--- Supplied information Enclosed Below ---
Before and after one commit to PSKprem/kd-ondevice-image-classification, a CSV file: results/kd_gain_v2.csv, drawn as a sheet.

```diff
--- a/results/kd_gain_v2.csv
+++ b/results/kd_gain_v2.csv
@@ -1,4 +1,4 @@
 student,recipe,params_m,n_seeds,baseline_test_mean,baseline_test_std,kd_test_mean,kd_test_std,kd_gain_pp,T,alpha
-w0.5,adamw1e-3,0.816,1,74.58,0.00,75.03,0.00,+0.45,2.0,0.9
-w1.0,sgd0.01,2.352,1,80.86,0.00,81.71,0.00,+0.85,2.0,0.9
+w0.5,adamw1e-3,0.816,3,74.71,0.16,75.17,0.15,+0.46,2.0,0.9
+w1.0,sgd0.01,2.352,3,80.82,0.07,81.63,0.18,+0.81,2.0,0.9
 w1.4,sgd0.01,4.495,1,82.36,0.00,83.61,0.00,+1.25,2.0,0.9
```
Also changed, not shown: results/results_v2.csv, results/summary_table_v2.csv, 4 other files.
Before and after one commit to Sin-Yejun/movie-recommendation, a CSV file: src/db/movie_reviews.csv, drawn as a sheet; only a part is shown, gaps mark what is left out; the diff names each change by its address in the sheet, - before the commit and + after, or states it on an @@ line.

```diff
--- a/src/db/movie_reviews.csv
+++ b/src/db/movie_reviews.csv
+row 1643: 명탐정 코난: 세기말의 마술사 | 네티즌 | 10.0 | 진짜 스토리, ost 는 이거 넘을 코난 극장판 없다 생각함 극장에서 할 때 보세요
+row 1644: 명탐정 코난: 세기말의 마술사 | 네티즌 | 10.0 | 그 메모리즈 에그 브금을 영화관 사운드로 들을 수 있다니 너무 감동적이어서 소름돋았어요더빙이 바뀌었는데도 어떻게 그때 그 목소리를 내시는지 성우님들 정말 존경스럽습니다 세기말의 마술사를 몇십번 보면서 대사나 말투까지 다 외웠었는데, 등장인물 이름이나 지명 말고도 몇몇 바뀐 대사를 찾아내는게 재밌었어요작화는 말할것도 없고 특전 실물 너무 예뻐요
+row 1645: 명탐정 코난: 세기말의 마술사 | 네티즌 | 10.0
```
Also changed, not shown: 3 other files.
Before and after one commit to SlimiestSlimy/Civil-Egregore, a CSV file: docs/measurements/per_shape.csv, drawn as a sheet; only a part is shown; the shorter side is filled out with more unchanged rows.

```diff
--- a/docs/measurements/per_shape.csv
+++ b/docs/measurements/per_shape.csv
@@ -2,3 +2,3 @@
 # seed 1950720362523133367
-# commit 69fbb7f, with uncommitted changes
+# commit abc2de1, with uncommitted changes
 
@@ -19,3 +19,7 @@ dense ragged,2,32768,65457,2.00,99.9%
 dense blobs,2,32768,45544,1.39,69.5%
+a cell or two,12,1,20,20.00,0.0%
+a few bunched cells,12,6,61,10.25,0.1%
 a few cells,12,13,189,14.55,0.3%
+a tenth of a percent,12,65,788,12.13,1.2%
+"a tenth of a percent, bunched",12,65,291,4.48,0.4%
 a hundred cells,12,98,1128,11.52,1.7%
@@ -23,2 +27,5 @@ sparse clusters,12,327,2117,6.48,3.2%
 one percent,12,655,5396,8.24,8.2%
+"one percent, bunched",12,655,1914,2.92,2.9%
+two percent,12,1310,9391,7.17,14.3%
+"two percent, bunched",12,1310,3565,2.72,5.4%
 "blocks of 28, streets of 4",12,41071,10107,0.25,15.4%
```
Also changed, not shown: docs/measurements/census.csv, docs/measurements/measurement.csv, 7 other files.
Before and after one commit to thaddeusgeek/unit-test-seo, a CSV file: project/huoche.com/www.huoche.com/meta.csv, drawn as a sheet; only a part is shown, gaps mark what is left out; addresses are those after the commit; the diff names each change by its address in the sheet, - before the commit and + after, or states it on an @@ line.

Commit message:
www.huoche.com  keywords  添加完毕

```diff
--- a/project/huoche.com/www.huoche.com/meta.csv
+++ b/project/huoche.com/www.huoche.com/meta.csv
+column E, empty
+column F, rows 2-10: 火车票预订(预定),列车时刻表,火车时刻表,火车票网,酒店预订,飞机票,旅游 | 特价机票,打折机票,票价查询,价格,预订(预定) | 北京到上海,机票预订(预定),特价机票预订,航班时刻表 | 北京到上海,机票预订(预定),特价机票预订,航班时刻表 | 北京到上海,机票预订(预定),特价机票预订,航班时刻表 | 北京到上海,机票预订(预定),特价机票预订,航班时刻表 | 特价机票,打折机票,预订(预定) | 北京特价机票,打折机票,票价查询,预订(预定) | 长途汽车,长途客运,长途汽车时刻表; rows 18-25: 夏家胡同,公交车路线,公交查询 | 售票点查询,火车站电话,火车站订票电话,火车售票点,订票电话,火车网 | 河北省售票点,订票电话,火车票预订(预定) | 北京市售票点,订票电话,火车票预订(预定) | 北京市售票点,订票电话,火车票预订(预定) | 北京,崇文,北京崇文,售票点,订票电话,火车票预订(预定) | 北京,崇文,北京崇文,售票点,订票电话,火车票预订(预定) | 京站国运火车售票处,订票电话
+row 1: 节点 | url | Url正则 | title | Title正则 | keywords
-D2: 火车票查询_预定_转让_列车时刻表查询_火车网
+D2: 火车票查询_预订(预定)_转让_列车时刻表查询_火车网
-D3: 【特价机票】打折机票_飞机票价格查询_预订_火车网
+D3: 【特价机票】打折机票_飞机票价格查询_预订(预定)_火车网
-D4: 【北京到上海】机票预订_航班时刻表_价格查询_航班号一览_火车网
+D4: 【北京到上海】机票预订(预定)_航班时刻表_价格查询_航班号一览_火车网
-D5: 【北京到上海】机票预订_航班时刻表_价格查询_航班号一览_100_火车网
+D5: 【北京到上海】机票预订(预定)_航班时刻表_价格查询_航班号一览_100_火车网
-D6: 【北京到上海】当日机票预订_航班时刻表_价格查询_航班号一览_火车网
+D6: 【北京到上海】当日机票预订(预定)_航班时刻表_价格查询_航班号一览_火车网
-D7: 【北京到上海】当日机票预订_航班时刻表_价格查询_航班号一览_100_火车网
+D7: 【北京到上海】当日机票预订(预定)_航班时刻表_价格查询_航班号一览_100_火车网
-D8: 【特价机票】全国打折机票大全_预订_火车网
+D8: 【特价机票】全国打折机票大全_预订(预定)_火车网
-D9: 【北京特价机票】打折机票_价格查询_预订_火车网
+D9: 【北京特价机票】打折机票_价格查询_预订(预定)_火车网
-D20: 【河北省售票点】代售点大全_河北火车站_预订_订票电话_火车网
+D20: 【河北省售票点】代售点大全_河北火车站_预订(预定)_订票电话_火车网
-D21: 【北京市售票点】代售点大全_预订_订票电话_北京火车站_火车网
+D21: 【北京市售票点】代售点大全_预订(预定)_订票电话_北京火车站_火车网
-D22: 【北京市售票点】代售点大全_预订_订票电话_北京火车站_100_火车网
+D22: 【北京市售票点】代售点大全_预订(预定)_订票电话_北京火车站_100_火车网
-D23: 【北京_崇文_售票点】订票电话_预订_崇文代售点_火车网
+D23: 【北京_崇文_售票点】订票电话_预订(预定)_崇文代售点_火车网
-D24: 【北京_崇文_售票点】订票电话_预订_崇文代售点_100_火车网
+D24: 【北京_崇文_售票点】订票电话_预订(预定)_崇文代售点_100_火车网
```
--- End of Enclosed Supplied information ---
To do -
Print the entries exactly.

Solution -
Before and after one commit to PSKprem/kd-ondevice-image-classification, a CSV file: results/kd_gain_v2.csv, drawn as a sheet.

```diff
--- a/results/kd_gain_v2.csv
+++ b/results/kd_gain_v2.csv
@@ -1,4 +1,4 @@
 student,recipe,params_m,n_seeds,baseline_test_mean,baseline_test_std,kd_test_mean,kd_test_std,kd_gain_pp,T,alpha
-w0.5,adamw1e-3,0.816,1,74.58,0.00,75.03,0.00,+0.45,2.0,0.9
-w1.0,sgd0.01,2.352,1,80.86,0.00,81.71,0.00,+0.85,2.0,0.9
+w0.5,adamw1e-3,0.816,3,74.71,0.16,75.17,0.15,+0.46,2.0,0.9
+w1.0,sgd0.01,2.352,3,80.82,0.07,81.63,0.18,+0.81,2.0,0.9
 w1.4,sgd0.01,4.495,1,82.36,0.00,83.61,0.00,+1.25,2.0,0.9
```
Also changed, not shown: results/results_v2.csv, results/summary_table_v2.csv, 4 other files.
Before and after one commit to Sin-Yejun/movie-recommendation, a CSV file: src/db/movie_reviews.csv, drawn as a sheet; only a part is shown, gaps mark what is left out; the diff names each change by its address in the sheet, - before the commit and + after, or states it on an @@ line.

```diff
--- a/src/db/movie_reviews.csv
+++ b/src/db/movie_reviews.csv
+row 1643: 명탐정 코난: 세기말의 마술사 | 네티즌 | 10.0 | 진짜 스토리, ost 는 이거 넘을 코난 극장판 없다 생각함 극장에서 할 때 보세요
+row 1644: 명탐정 코난: 세기말의 마술사 | 네티즌 | 10.0 | 그 메모리즈 에그 브금을 영화관 사운드로 들을 수 있다니 너무 감동적이어서 소름돋았어요더빙이 바뀌었는데도 어떻게 그때 그 목소리를 내시는지 성우님들 정말 존경스럽습니다 세기말의 마술사를 몇십번 보면서 대사나 말투까지 다 외웠었는데, 등장인물 이름이나 지명 말고도 몇몇 바뀐 대사를 찾아내는게 재밌었어요작화는 말할것도 없고 특전 실물 너무 예뻐요
+row 1645: 명탐정 코난: 세기말의 마술사 | 네티즌 | 10.0
```
Also changed, not shown: 3 other files.
Before and after one commit to SlimiestSlimy/Civil-Egregore, a CSV file: docs/measurements/per_shape.csv, drawn as a sheet; only a part is shown; the shorter side is filled out with more unchanged rows.

```diff
--- a/docs/measurements/per_shape.csv
+++ b/docs/measurements/per_shape.csv
@@ -2,3 +2,3 @@
 # seed 1950720362523133367
-# commit 69fbb7f, with uncommitted changes
+# commit abc2de1, with uncommitted changes
 
@@ -19,3 +19,7 @@ dense ragged,2,32768,65457,2.00,99.9%
 dense blobs,2,32768,45544,1.39,69.5%
+a cell or two,12,1,20,20.00,0.0%
+a few bunched cells,12,6,61,10.25,0.1%
 a few cells,12,13,189,14.55,0.3%
+a tenth of a percent,12,65,788,12.13,1.2%
+"a tenth of a percent, bunched",12,65,291,4.48,0.4%
 a hundred cells,12,98,1128,11.52,1.7%
@@ -23,2 +27,5 @@ sparse clusters,12,327,2117,6.48,3.2%
 one percent,12,655,5396,8.24,8.2%
+"one percent, bunched",12,655,1914,2.92,2.9%
+two percent,12,1310,9391,7.17,14.3%
+"two percent, bunched",12,1310,3565,2.72,5.4%
 "blocks of 28, streets of 4",12,41071,10107,0.25,15.4%
```
Also changed, not shown: docs/measurements/census.csv, docs/measurements/measurement.csv, 7 other files.
Before and after one commit to thaddeusgeek/unit-test-seo, a CSV file: project/huoche.com/www.huoche.com/meta.csv, drawn as a sheet; only a part is shown, gaps mark what is left out; addresses are those after the commit; the diff names each change by its address in the sheet, - before the commit and + after, or states it on an @@ line.

Commit message:
www.huoche.com  keywords  添加完毕

```diff
--- a/project/huoche.com/www.huoche.com/meta.csv
+++ b/project/huoche.com/www.huoche.com/meta.csv
+column E, empty
+column F, rows 2-10: 火车票预订(预定),列车时刻表,火车时刻表,火车票网,酒店预订,飞机票,旅游 | 特价机票,打折机票,票价查询,价格,预订(预定) | 北京到上海,机票预订(预定),特价机票预订,航班时刻表 | 北京到上海,机票预订(预定),特价机票预订,航班时刻表 | 北京到上海,机票预订(预定),特价机票预订,航班时刻表 | 北京到上海,机票预订(预定),特价机票预订,航班时刻表 | 特价机票,打折机票,预订(预定) | 北京特价机票,打折机票,票价查询,预订(预定) | 长途汽车,长途客运,长途汽车时刻表; rows 18-25: 夏家胡同,公交车路线,公交查询 | 售票点查询,火车站电话,火车站订票电话,火车售票点,订票电话,火车网 | 河北省售票点,订票电话,火车票预订(预定) | 北京市售票点,订票电话,火车票预订(预定) | 北京市售票点,订票电话,火车票预订(预定) | 北京,崇文,北京崇文,售票点,订票电话,火车票预订(预定) | 北京,崇文,北京崇文,售票点,订票电话,火车票预订(预定) | 京站国运火车售票处,订票电话
+row 1: 节点 | url | Url正则 | title | Title正则 | keywords
-D2: 火车票查询_预定_转让_列车时刻表查询_火车网
+D2: 火车票查询_预订(预定)_转让_列车时刻表查询_火车网
-D3: 【特价机票】打折机票_飞机票价格查询_预订_火车网
+D3: 【特价机票】打折机票_飞机票价格查询_预订(预定)_火车网
-D4: 【北京到上海】机票预订_航班时刻表_价格查询_航班号一览_火车网
+D4: 【北京到上海】机票预订(预定)_航班时刻表_价格查询_航班号一览_火车网
-D5: 【北京到上海】机票预订_航班时刻表_价格查询_航班号一览_100_火车网
+D5: 【北京到上海】机票预订(预定)_航班时刻表_价格查询_航班号一览_100_火车网
-D6: 【北京到上海】当日机票预订_航班时刻表_价格查询_航班号一览_火车网
+D6: 【北京到上海】当日机票预订(预定)_航班时刻表_价格查询_航班号一览_火车网
-D7: 【北京到上海】当日机票预订_航班时刻表_价格查询_航班号一览_100_火车网
+D7: 【北京到上海】当日机票预订(预定)_航班时刻表_价格查询_航班号一览_100_火车网
-D8: 【特价机票】全国打折机票大全_预订_火车网
+D8: 【特价机票】全国打折机票大全_预订(预定)_火车网
-D9: 【北京特价机票】打折机票_价格查询_预订_火车网
+D9: 【北京特价机票】打折机票_价格查询_预订(预定)_火车网
-D20: 【河北省售票点】代售点大全_河北火车站_预订_订票电话_火车网
+D20: 【河北省售票点】代售点大全_河北火车站_预订(预定)_订票电话_火车网
-D21: 【北京市售票点】代售点大全_预订_订票电话_北京火车站_火车网
+D21: 【北京市售票点】代售点大全_预订(预定)_订票电话_北京火车站_火车网
-D22: 【北京市售票点】代售点大全_预订_订票电话_北京火车站_100_火车网
+D22: 【北京市售票点】代售点大全_预订(预定)_订票电话_北京火车站_100_火车网
-D23: 【北京_崇文_售票点】订票电话_预订_崇文代售点_火车网
+D23: 【北京_崇文_售票点】订票电话_预订(预定)_崇文代售点_火车网
-D24: 【北京_崇文_售票点】订票电话_预订_崇文代售点_100_火车网
+D24: 【北京_崇文_售票点】订票电话_预订(预定)_崇文代售点_100_火车网
```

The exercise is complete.